In late July of 2016, the Zika virus, spread by infected mosquitoes, reached the coasts of the U.S. It is considered a risk to pregnant women through whom the infection can be passed on to the fetus and potentially result in certain birth defects, such as microcephaly, according to the Centers for Disease Control and Prevention. There is currently no vaccine for the virus.
Zika by the numbers
As of Sept. 14, there were 20,868 confirmed cases across the country, according to the Washington Post’s report on data from the Centers for Disease Control and Prevention. The number includes the continental U.S., as well as the U.S. territories of Puerto Rico, the U.S. Virgin Islands and American Samoa. Here is the breakdown of confirmed Zika cases:
- 17,670 locally spread cases:
- 43 of which are in the continental U.S.
- 17,627 of which are in U.S. territories.
- 3,198 travel-related cases:
- 3,133 of which are in the continental U.S.
- 65 of which are in the U.S. territories.
To date, the mosquito-borne spread of the Zika virus has been established by the CDC in two areas of Miami-Dade County in Florida. Beginning in the Wynwood neighborhood, it has since spread to a section of Miami Beach – so, how is the CDC responding?
The CDC’s Emergency Operations Center
As a response to the increase in outbreaks of Zika occurring in the Americas and the heightened risk of birth defects and Guillain-Barré syndrome in regions impacted by the virus, the CDC activated its Emergency Operations Center on January 22, 2016. Less than three weeks later, the CDC elevated its EOC activation to Level 1, the highest level.
Staffed 24 hours a day, 7 days a week, 365 days a year, the CDC Emergency Operations Center is currently operating as the command center for all things Zika. Collaborating with local, national and international response partners, the staff is monitoring, analyzing and researching the spread of the Zika virus.
The response team is comprised of CDC scientists with specialties in arboviruses like Zika as well as travel health, birth defects and reproductive health. The ongoing work of this operations center includes conducting studies to understand the link between microcephaly, Guillain-Barré syndrome and Zika, creating lab tests that can diagnose the virus and reporting and tracking cases of Zika. They have deployed support on the ground in regions and areas with the virus and are providing up-to-date information and protocols for travelers.
Taking the lead
Spearheading the fight for funding is director of the CDC Tom Frieden in collaboration with director of the National Institute of Allergy and Infectious Diseases at the National Institutes of Health, Dr. Anthony S. Fauci. In an opinion column published in The Washington Post, the two wrote of the obligation to face the threat and help keep the nation’s health safe. Researchers are working to develop diagnostic tests, begin clinical trials and create a vaccine.

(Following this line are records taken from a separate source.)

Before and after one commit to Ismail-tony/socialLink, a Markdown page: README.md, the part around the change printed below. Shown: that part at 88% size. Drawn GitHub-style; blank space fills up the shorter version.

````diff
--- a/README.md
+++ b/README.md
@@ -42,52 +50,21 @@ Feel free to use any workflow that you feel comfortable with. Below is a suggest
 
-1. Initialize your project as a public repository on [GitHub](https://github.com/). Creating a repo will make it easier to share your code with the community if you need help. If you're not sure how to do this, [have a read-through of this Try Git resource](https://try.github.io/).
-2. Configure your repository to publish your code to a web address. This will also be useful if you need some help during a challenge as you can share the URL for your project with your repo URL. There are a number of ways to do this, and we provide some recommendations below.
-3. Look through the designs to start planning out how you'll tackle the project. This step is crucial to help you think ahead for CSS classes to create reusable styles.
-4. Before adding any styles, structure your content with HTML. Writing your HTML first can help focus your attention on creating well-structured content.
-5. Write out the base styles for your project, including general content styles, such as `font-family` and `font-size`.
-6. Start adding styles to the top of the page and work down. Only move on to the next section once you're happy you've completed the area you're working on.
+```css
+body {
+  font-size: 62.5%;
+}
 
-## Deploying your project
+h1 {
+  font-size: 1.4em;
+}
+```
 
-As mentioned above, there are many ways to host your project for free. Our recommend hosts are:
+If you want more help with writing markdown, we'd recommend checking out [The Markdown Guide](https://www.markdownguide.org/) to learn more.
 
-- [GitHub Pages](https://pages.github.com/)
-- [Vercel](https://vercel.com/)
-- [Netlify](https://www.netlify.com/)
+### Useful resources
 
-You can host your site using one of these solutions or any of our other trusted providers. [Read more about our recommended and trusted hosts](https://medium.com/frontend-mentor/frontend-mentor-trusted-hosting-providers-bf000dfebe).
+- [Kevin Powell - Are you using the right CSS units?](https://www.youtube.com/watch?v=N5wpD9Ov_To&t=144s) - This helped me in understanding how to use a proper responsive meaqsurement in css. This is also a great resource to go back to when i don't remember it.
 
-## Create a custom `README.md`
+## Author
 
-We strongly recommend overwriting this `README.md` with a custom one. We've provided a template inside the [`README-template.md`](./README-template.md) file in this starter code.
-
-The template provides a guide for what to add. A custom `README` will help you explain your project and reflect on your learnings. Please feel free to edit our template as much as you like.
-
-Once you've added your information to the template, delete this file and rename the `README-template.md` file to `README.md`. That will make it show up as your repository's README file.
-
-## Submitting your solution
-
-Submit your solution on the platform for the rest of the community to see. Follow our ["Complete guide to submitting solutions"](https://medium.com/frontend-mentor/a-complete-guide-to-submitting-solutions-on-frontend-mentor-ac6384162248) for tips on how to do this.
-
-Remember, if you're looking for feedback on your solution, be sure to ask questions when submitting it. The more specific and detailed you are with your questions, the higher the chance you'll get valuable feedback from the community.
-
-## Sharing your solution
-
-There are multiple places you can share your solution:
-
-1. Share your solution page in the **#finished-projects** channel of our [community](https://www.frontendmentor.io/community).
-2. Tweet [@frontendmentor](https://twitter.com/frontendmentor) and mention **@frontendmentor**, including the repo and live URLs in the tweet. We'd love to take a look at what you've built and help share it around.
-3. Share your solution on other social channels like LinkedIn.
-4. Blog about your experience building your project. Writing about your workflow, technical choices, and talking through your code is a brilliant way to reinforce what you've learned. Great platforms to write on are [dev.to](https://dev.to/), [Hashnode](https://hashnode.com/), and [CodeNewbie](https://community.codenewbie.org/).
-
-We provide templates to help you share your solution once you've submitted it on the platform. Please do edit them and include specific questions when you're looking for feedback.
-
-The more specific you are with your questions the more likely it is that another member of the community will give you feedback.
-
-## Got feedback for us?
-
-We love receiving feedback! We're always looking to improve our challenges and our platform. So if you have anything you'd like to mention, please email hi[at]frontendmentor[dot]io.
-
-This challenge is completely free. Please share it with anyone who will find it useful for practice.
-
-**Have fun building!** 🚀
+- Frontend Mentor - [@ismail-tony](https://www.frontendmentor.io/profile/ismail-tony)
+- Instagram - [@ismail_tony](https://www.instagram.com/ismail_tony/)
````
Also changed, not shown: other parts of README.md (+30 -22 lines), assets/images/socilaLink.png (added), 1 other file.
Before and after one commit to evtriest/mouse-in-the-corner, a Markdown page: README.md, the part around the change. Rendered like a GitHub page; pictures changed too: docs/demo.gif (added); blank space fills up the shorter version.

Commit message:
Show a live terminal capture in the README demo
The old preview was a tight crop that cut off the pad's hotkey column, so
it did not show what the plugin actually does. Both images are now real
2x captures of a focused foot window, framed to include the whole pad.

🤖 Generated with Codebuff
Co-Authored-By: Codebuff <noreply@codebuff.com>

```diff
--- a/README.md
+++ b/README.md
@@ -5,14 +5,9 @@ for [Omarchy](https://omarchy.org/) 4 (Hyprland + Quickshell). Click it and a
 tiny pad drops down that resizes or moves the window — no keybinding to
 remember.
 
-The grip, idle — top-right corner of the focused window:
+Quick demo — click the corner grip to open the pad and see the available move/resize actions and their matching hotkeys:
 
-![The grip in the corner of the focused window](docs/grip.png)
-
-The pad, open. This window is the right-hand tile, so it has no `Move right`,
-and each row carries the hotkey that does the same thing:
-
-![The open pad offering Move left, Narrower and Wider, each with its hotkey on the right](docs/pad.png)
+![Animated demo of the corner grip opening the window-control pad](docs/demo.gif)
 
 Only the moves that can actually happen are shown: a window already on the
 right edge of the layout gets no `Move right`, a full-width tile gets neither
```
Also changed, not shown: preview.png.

According to the American Academy of Family Physicians, the NIAID is also launching human safety trials for an investigational DNA vaccine.
“A safe and effective vaccine to prevent Zika virus infection and the devastating birth defects it causes is a public health imperative,” said Fauci, in the announcement. “NIAID worked expeditiously to ready a vaccine candidate, and results in animal testing have been very encouraging. We are pleased that we are now able to proceed with this initial study in people. Although it will take some time before a vaccine against Zika is commercially available, the launch of this study is an important step forward.”
As for current measures in combating the virus, the CDC has advised pregnant women to avoid areas known to have the Zika virus. Preventative measures include wearing repellent, getting tested and planning travel accordingly.